|Zec 9:9-10||Ps 145:1-2, 8-9, 10-11, 13-14||Rom 8:9, 11-13||Mt 11:25-30|
Jesus’ invitation to everyone
In Ordinary time the Lectionary invites RCIA participants and the believing community to hear and to reflect on Jesus’ teachings from his everyday ministry. This week’s readings focus on Jesus and his invitation to come to him.
In the first reading, Zechariah describes a just and humble savior who arrives riding on a donkey (Gn 49:11; Jgs 5:10; 10:4). The evangelists (Mt 21:4-5; Jn 12:14-15) apply this prophecy to Jesus’ entry into Jerusalem. The Lectionary editors chose this reading to match today’s gospel in which Jesus describes himself as “meek and humble of heart.”
In the second reading’s letter to the Romans, Paul uses a Jewish concept to describe the human condition. The Greek word σάρξ (SARKS), here translated as “flesh,” also means “the body” or “humanness” itself. Jewish people understood this word to mean “the whole human person.” In the same way, the Greek word πνεῦμα (pNYOO-mah) means both “spirit” as well as “God’s animating force that makes someone alive.” Paul, a Jew, understands that the body (σάρξ) is subject to sin and death, while the spirit (πνεῦμα) is our connection to God. To live only in the flesh or the body (σάρξ) is a death sentence; but to live in the spirit (πνεῦμα) supersedes death and gives us eternal life.
In the gospel, Matthew’s chapters 11 and 12 report the growing opposition to Jesus, focusing on disputes about faith and discipleship.
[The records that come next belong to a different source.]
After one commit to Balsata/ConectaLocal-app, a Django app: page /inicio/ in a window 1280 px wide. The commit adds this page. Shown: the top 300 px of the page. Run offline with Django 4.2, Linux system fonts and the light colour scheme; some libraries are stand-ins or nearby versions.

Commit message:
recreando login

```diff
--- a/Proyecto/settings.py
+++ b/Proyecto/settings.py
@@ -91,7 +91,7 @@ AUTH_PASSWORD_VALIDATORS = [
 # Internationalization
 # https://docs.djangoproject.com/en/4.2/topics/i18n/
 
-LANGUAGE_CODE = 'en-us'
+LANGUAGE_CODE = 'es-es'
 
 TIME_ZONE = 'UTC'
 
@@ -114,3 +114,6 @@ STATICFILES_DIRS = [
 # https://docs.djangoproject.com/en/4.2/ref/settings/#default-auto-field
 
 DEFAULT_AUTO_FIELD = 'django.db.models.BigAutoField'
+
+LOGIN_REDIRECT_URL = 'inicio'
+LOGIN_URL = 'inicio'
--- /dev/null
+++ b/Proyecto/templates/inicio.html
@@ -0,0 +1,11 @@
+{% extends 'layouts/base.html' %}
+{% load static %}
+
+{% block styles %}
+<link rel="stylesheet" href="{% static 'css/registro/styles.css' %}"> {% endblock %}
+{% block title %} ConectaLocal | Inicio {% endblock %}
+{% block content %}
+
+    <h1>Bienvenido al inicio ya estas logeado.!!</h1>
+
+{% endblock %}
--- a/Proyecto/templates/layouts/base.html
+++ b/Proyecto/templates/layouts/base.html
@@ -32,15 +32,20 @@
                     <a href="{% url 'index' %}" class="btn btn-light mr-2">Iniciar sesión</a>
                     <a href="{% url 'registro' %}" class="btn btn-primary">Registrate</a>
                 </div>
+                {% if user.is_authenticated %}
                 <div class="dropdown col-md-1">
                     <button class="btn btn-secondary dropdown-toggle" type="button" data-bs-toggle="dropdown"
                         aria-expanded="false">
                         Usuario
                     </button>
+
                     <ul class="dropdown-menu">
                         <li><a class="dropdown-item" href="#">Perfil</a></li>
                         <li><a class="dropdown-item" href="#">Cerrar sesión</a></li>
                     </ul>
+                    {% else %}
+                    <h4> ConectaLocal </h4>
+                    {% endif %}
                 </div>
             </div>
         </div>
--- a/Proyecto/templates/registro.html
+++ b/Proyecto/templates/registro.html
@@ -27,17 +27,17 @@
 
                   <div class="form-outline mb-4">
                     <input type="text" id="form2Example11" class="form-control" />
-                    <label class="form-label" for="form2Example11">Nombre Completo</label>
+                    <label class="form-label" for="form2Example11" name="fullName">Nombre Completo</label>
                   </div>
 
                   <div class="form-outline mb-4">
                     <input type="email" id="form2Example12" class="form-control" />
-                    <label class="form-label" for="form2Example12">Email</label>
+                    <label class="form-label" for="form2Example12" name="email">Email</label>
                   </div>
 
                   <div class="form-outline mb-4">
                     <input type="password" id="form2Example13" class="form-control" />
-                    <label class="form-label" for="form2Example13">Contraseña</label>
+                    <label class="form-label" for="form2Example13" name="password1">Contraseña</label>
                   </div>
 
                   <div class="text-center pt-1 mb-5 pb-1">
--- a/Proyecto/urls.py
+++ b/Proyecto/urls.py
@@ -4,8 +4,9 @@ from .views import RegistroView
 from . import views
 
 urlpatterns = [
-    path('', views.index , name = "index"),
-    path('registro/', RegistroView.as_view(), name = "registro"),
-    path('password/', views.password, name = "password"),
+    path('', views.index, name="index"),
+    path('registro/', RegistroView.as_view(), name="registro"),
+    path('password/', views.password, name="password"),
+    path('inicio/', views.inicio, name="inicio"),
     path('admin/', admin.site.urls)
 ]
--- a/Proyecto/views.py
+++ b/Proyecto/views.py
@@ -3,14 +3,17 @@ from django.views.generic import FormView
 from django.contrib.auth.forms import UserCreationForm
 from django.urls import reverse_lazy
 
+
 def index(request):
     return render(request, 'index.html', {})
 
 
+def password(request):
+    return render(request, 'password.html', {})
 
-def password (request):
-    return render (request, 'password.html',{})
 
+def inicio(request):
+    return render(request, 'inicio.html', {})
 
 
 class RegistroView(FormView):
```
Today’s reading from chapter 11 has two parts: Jesus’ relationship with his Father, and Jesus’ invitation to come to him.
- Relationship of Father and Son. Jesus again describes his special relationship to the Father, and promises to share this relationship with everyone. The Father has hidden the kingdom’s revelation from the learned (the Pharisees) because they rejected Jesus’ teaching. The childlike (literally “infants”) hear Jesus’ message; Jesus reveals God’s kingdom to them. What the Father handed over to the Son, the Son reveals to those whom he wishes.
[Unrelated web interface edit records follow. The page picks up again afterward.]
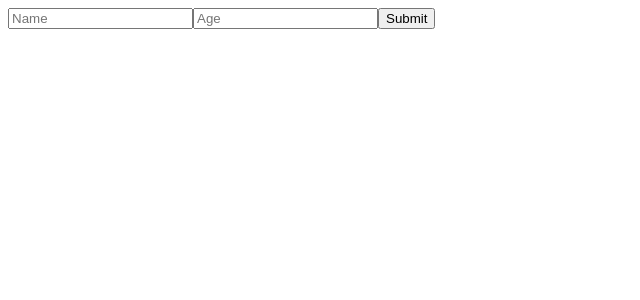
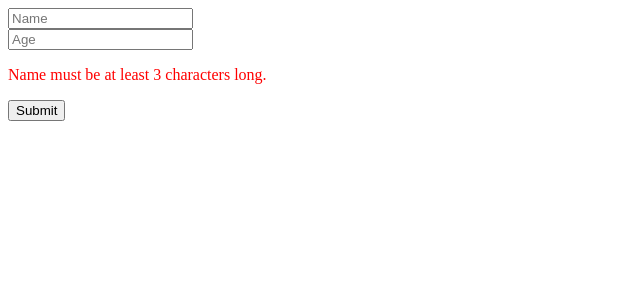
Before and after one commit to kumar-shivraj/react-design-patterns, a React (Vite) app: page / in a window 1280 px wide. Shown: the top 300 px of the page, without its empty margins (0-640 px from the left). Built offline with nearby package versions, Linux system fonts and the light colour scheme.

Commit message:
controlled-uncoltrolled: implement controlled form

```diff
--- a/src/App.jsx
+++ b/src/App.jsx
@@ -5,7 +5,8 @@
 // import DeleteProduct from "./views/products/DeleteProduct";
 // import ViewProduct from "./views/products/ViewProduct";
 
-import UnControlledForm from "./components/controlled-uncontrolled/unControlled/UnControlledForm";
+// import UnControlledForm from "./components/controlled-uncontrolled/unControlled/UnControlledForm";
+import ControlledForm from "./components/controlled-uncontrolled/controlled/ControlledForm";
 
 // import Login from "./views/auth/Login";
 // import Register from "./views/auth/Register";
@@ -196,7 +197,8 @@ function App() {
 
   return (
     <>
-      <UnControlledForm />
+      {/* <UnControlledForm /> */}
+      <ControlledForm />
     </>
   );
 }
--- /dev/null
+++ b/src/components/controlled-uncontrolled/controlled/ControlledForm.jsx
@@ -0,0 +1,81 @@
+import { useEffect, useState } from "react";
+
+const ControlledForm = () => {
+  const [formData, setFormData] = useState({
+    name: "",
+    age: "",
+  });
+
+  const [error, setError] = useState("");
+
+  const handleChange = (e) => {
+    const { name, value } = e.target;
+
+    // Normalize age input to keep it numeric
+    const updatedValue = name === "age" ? Number(value) : value;
+
+    setFormData((prev) => ({
+      ...prev,
+      [name]: updatedValue,
+    }));
+  };
+
+  const validateForm = () => {
+    if (formData.name.trim().length < 3) {
+      return "Name must be at least 3 characters long.";
+    }
+    if (formData.age < 18 || isNaN(formData.age)) {
+      return "Age must be a number and at least 18.";
+    }
+    return "";
+  };
+
+  useEffect(() => {
+    const validationMessage = validateForm();
+    setError(validationMessage);
+  }, [formData]);
+
+  const handleSubmit = (e) => {
+    e.preventDefault();
+
+    const validationMessage = validateForm();
+    if (validationMessage) {
+      setError(validationMessage);
+      return;
+    }
+
+    // Submit logic
+    console.log("Submitted:", formData);
+    setError(""); // Clear error on successful submit
+  };
+
+  return (
+    <form onSubmit={handleSubmit} noValidate>
+      <div>
+        <input
+          name="name"
+          type="text"
+          placeholder="Name"
+          value={formData.name}
+          onChange={handleChange}
+        />
+      </div>
+
+      <div>
+        <input
+          name="age"
+          type="number"
+          placeholder="Age"
+          value={formData.age}
+          onChange={handleChange}
+        />
+      </div>
+
+      {error && <p style={{ color: "red" }}>{error}</p>}
+
+      <button type="submit">Submit</button>
+    </form>
+  );
+};
+
+export default ControlledForm;
```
- Invitation to discipleship. Jesus closes his teachings with a call for disciples. In Hebrew scripture and its rabbinic interpretation, a yoke is a metaphor for religious instruction. The Pharisees’ yoke consisted of 613 commandments. Jesus’ yoke consisted of his teachings and his way of life. In his invitation, Jesus emphasizes that discipleship is not effortless, but it is achievable. He promises that those who take on the work of bringing God’s kingdom will have rest.
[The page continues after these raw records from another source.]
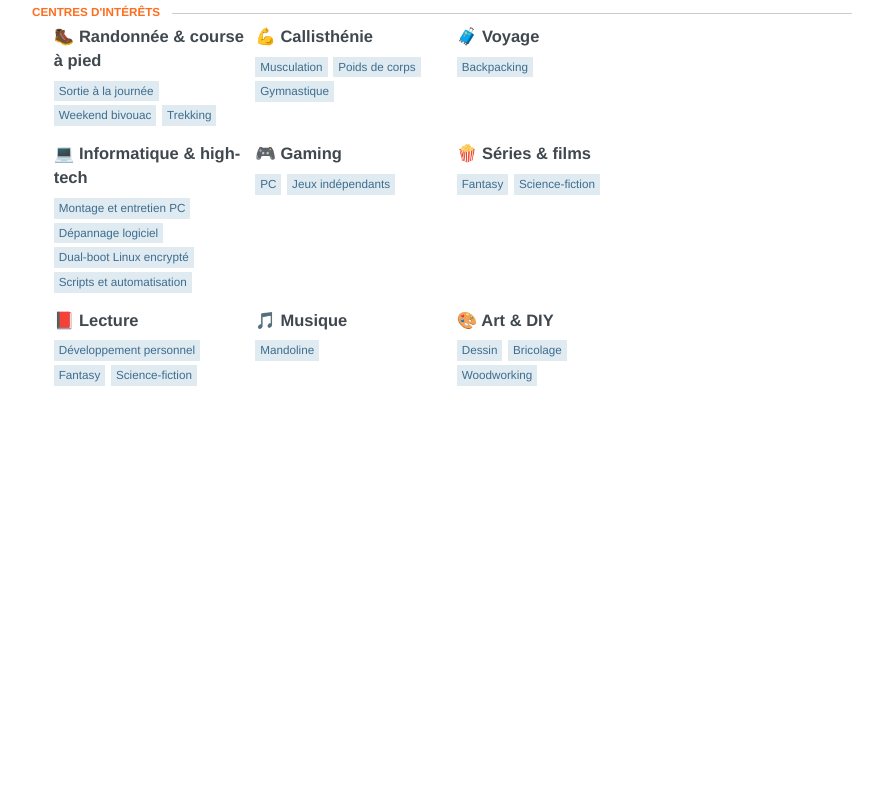
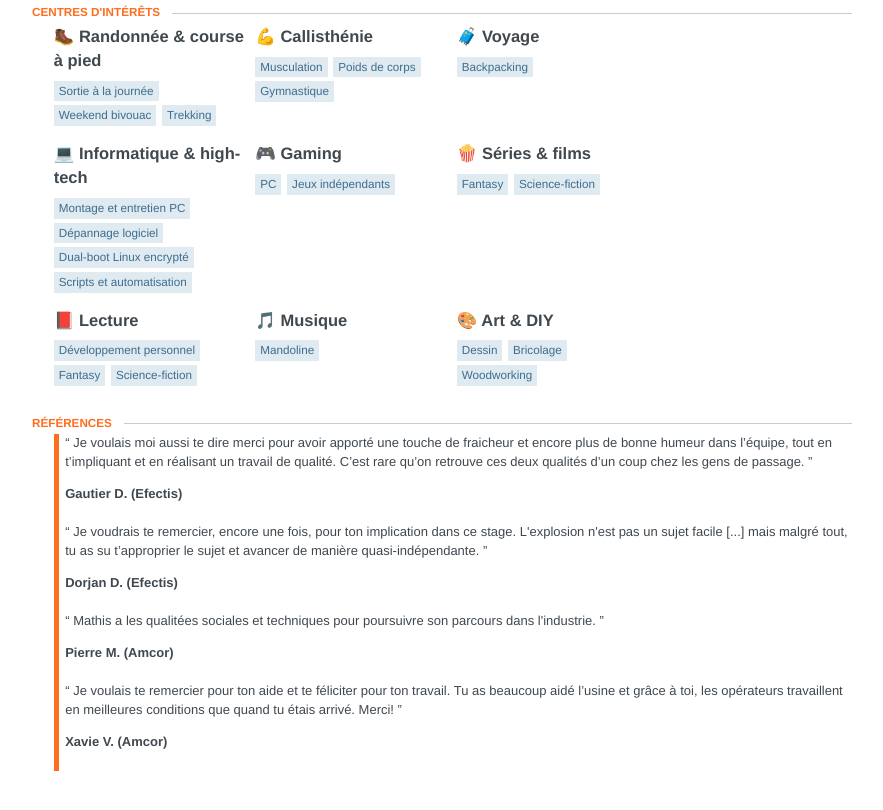
Before and after one commit to mathisgauthey/CV, a website: page index.html in a window 1280 px wide. Shown: the part 3710-4520 px from the top of the page, without its empty margins (198-1081 px from the left). Before the commit the page ends 4169 px from the top, so only its background shows below. Drawn offline with Linux system fonts and the light colour scheme.

Commit message:
new build with references

```diff
--- a/index.html
+++ b/index.html
@@ -1702,6 +1702,49 @@ section .location {
         </div>
       </section>
     </section>
+    <section class="section">
+      <header>
+        <h2 class='section-title'>Références</h2>
+      </header>
+      <section id="references">
+        <div class="item">
+          <blockquote class="reference">
+            &#8220;&#32;Je voulais moi aussi te dire merci pour avoir apporté une touche de fraicheur et encore plus de bonne humeur dans l’équipe, tout en t’impliquant et en réalisant un travail de qualité. C’est rare qu’on retrouve ces deux qualités d’un coup chez les gens de passage.&#32;&#8221;
+          </blockquote>
+          <div class="name">
+            Gautier D. (Efectis)
+          </div>
+          </br>
+        </div>
+        <div class="item">
+          <blockquote class="reference">
+            &#8220;&#32;Je voudrais te remercier, encore une fois, pour ton implication dans ce stage. L&#x27;explosion n&#x27;est pas un sujet facile [...] mais malgré tout, tu as su t’approprier le sujet et avancer de manière quasi-indépendante.&#32;&#8221;
+          </blockquote>
+          <div class="name">
+            Dorjan D. (Efectis)
+          </div>
+          </br>
+        </div>
+        <div class="item">
+          <blockquote class="reference">
+            &#8220;&#32;Mathis a les qualitées sociales et techniques pour poursuivre son parcours dans l&#x27;industrie.&#32;&#8221;
+          </blockquote>
+          <div class="name">
+            Pierre M. (Amcor)
+          </div>
+          </br>
+        </div>
+        <div class="item">
+          <blockquote class="reference">
+            &#8220;&#32;Je voulais te remercier pour ton aide et te féliciter pour ton travail. Tu as beaucoup aidé l’usine et grâce à toi, les opérateurs travaillent en meilleures conditions que quand tu étais arrivé. Merci!&#32;&#8221;
+          </blockquote>
+          <div class="name">
+            Xavie V. (Amcor)
+          </div>
+          </br>
+        </div>
+      </section>
+    </section>
 
   </body>
 </html>
```
Also changed, not shown: 1 other file.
Today’s readings ask the believing community to examine our discipleship. In baptism we accepted Jesus’ invitation to follow him. Discipleship requires work; the disciple’s work is to bring God’s kingdom. Jesus teaches his disciples to bring God’s kingdom with humility. Have we learned the ways of God’s kingdom, or do we preach our own kingdom? Do we bring God’s kingdom to everyone through humble service to others, or do we bring our own kingdom to only the ones we choose?